### About this exercise
Records follow. Copy every line with "evidence".

(Before and after images)
• • • • •

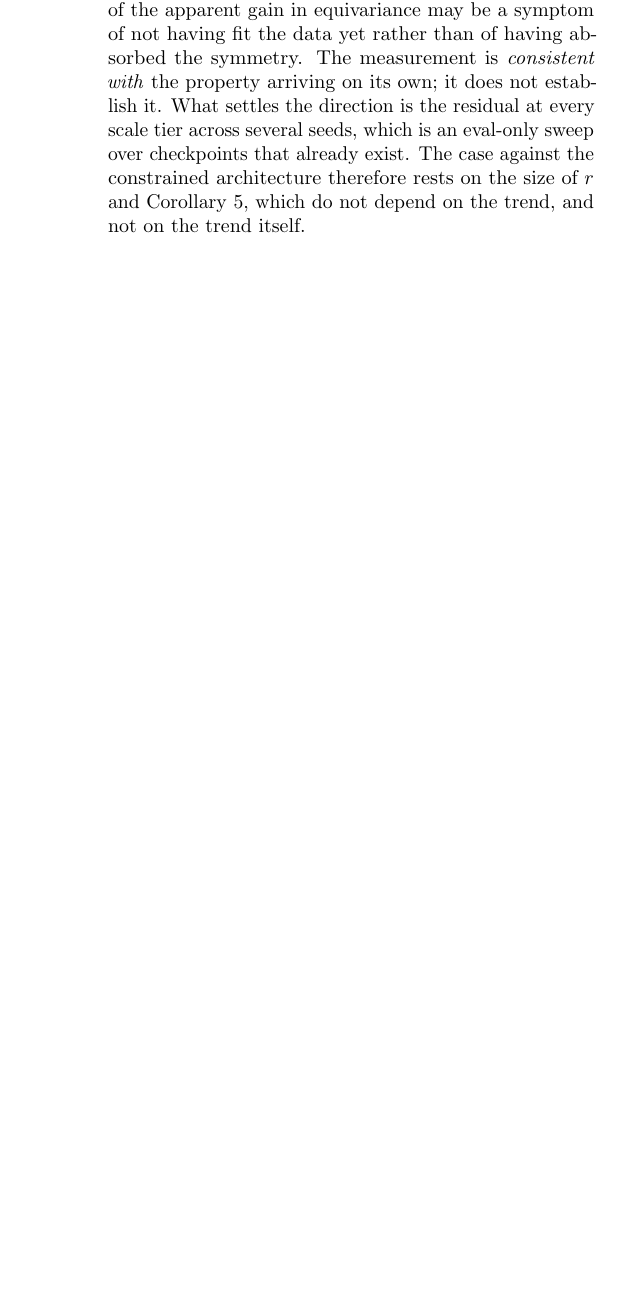
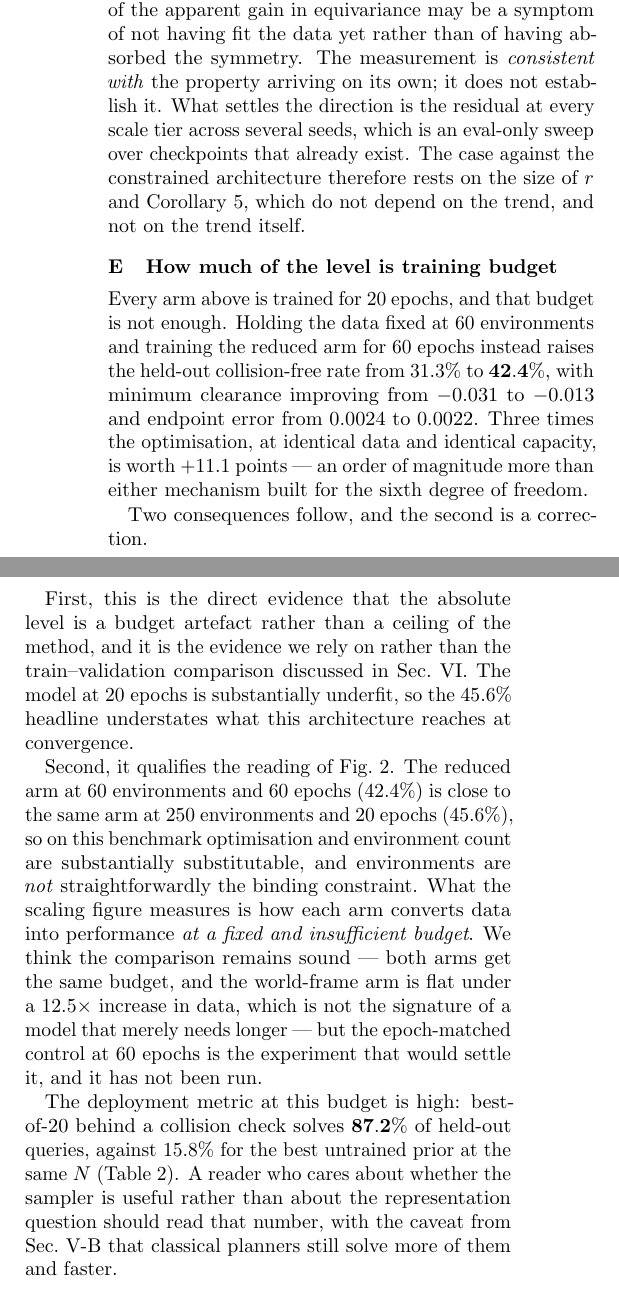
Before and after one commit to AndreaSevincel/PointMass3D, a LaTeX paper (paper.tex): part of one column of page 8 of 10 before the commit and two parts of the columns of page 8 of 11 after it, the two joined at a grey line, cut so that both start at the same text, the shorter picture padded with empty space. Compiled offline with pdfLaTeX.

Commit message:
underfitting evidence

```diff
--- a/paper.tex
+++ b/paper.tex
@@ -900,6 +900,44 @@ constrained architecture therefore rests on the size of $r$ and
 Corollary~\ref{cor:budget}, which do not depend on the trend, and not on the
 trend itself.
 
+\subsection{How much of the level is training budget}
+\label{sec:budget}
+
+Every arm above is trained for $20$ epochs, and that budget is not enough. Holding
+the data fixed at $60$ environments and training the reduced arm for $60$ epochs
+instead raises the held-out collision-free rate from $31.3\%$ to $\mathbf{42.4\%}$,
+with minimum clearance improving from $-0.031$ to $-0.013$ and endpoint error from
+$0.0024$ to $0.0022$. Three times the optimisation, at identical data and
+identical capacity, is worth $+11.1$ points --- an order of magnitude more than
+either mechanism built for the sixth degree of freedom.
+
+Two consequences follow, and the second is a correction.
+
+First, this is the direct evidence that the absolute level is a budget artefact
+rather than a ceiling of the method, and it is the evidence we rely on rather
+than the train--validation comparison discussed in Sec.~\ref{sec:limits}. The
+model at $20$ epochs is substantially underfit, so the $45.6\%$ headline
+understates what this architecture reaches at convergence.
+
+Second, it qualifies the reading of Fig.~\ref{fig:scaling}. The reduced arm at
+$60$ environments and $60$ epochs ($42.4\%$) is close to the same arm at $250$
+environments and $20$ epochs ($45.6\%$), so on this benchmark optimisation and
+environment count are substantially substitutable, and environments are
+\emph{not} straightforwardly the binding constraint. What the scaling figure
+measures is how each arm converts data into performance \emph{at a fixed and
+insufficient budget}. We think the comparison remains sound --- both arms get the
+same budget, and the world-frame arm is flat under a $12.5\times$ increase in
+data, which is not the signature of a model that merely needs longer --- but the
+epoch-matched control at $60$ epochs is the experiment that would settle it, and
+it has not been run.
+
+The deployment metric at this budget is high: best-of-$20$ behind a collision
+check solves $\mathbf{87.2\%}$ of held-out queries, against $15.8\%$ for the best
+untrained prior at the same $N$ (Table~\ref{tab:prior}). A reader who cares about
+whether the sampler is useful rather than about the representation question
+should read that number, with the caveat from Sec.~\ref{sec:baselines} that
+classical planners still solve more of them and faster.
+
 \subsection{Cost}
 \label{sec:cost}
 
```
Also changed, not shown: PRECOMMIT.md (+28 -0 lines), paper.pdf, paper.tex (15 more changed lines), 2 other files.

• • • • •

### Response
underfitting evidence
+First, this is the direct evidence that the absolute level is a budget artefact
+rather than a ceiling of the method, and it is the evidence we rely on rather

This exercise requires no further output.